::: INPUT :::
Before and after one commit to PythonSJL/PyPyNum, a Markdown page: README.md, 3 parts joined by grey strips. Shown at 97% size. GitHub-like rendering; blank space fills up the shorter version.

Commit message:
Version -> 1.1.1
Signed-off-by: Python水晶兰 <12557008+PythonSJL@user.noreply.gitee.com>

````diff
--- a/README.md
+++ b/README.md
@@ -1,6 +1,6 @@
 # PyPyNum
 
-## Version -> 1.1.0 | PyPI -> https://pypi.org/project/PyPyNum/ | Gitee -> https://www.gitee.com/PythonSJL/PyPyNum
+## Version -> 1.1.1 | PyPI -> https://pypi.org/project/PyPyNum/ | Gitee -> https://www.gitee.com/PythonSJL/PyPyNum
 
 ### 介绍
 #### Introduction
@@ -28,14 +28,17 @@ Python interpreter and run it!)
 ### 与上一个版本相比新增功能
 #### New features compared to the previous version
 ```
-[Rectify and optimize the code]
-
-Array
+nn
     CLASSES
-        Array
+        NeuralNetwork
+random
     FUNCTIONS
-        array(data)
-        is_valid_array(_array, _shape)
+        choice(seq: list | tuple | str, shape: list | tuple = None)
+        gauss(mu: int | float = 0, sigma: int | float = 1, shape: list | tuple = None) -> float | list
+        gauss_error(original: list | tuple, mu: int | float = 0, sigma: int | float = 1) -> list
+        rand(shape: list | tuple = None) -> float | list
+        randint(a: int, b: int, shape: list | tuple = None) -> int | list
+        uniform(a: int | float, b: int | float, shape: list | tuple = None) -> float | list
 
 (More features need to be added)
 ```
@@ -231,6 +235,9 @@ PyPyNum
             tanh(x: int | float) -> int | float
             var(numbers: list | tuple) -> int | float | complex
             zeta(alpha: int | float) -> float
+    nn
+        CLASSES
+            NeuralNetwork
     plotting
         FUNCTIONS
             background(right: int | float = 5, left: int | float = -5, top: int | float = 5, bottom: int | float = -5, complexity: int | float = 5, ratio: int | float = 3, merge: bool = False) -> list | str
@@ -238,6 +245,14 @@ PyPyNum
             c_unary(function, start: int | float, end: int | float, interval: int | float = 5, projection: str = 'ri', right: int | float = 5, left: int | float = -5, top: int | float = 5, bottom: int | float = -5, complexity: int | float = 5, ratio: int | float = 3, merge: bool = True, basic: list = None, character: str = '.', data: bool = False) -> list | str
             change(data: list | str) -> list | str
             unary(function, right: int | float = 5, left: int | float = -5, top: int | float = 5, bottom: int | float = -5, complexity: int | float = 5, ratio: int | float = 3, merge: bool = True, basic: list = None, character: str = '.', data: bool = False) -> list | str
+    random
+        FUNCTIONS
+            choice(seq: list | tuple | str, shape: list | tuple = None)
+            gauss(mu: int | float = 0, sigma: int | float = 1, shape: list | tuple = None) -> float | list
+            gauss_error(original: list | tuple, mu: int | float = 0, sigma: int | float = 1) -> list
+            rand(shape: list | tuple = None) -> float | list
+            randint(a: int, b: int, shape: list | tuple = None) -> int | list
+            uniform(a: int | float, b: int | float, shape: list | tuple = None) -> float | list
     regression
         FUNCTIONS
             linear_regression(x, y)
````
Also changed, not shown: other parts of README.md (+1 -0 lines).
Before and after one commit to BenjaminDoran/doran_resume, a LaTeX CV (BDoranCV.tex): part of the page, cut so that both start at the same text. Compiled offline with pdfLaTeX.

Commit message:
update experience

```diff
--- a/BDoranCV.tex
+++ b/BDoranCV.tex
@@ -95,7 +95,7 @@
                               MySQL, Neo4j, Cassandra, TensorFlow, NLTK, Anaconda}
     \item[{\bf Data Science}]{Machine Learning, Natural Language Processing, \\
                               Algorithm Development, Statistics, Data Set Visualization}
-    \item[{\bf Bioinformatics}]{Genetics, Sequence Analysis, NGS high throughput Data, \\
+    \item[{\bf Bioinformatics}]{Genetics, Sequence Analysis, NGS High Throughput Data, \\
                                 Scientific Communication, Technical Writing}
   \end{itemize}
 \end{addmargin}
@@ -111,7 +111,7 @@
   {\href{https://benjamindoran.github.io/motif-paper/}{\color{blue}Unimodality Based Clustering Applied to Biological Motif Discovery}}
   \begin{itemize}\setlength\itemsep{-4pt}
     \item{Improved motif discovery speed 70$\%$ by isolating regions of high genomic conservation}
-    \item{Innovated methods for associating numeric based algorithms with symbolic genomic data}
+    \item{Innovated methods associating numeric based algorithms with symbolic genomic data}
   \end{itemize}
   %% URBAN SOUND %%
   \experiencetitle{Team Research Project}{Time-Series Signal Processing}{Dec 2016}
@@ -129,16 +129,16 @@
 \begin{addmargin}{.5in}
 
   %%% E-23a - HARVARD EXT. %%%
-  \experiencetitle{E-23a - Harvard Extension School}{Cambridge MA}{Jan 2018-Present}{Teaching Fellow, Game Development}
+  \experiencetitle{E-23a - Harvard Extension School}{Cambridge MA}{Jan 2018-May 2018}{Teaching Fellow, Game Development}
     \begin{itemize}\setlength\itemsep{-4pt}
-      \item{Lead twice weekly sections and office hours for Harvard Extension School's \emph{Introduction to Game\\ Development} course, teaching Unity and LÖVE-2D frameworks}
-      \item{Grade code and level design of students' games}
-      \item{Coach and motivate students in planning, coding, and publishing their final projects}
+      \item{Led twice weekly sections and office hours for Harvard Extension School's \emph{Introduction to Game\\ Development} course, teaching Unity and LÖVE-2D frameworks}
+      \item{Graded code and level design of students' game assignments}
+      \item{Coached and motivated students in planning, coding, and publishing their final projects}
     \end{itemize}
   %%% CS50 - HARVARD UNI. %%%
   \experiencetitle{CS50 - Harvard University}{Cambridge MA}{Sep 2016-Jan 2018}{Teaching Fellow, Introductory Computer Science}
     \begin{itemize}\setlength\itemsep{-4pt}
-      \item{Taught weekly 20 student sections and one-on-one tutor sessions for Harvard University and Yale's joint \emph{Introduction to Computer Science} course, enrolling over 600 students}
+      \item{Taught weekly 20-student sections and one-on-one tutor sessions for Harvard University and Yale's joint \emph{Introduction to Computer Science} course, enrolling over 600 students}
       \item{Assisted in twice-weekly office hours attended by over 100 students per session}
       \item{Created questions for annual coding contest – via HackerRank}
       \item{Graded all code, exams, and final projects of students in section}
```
:::
### WHAT YOU WILL DO
Each line of the entries that contains the word "PythonSJL" should be listed.

### ANSWER TO THIS PROBLEM
Before and after one commit to PythonSJL/PyPyNum, a Markdown page: README.md, 3 parts joined by grey strips. Shown at 97% size. GitHub-like rendering; blank space fills up the shorter version.
Signed-off-by: Python水晶兰 <12557008+PythonSJL@user.noreply.gitee.com>
-## Version -> 1.1.0 | PyPI -> https://pypi.org/project/PyPyNum/ | Gitee -> https://www.gitee.com/PythonSJL/PyPyNum
+## Version -> 1.1.1 | PyPI -> https://pypi.org/project/PyPyNum/ | Gitee -> https://www.gitee.com/PythonSJL/PyPyNum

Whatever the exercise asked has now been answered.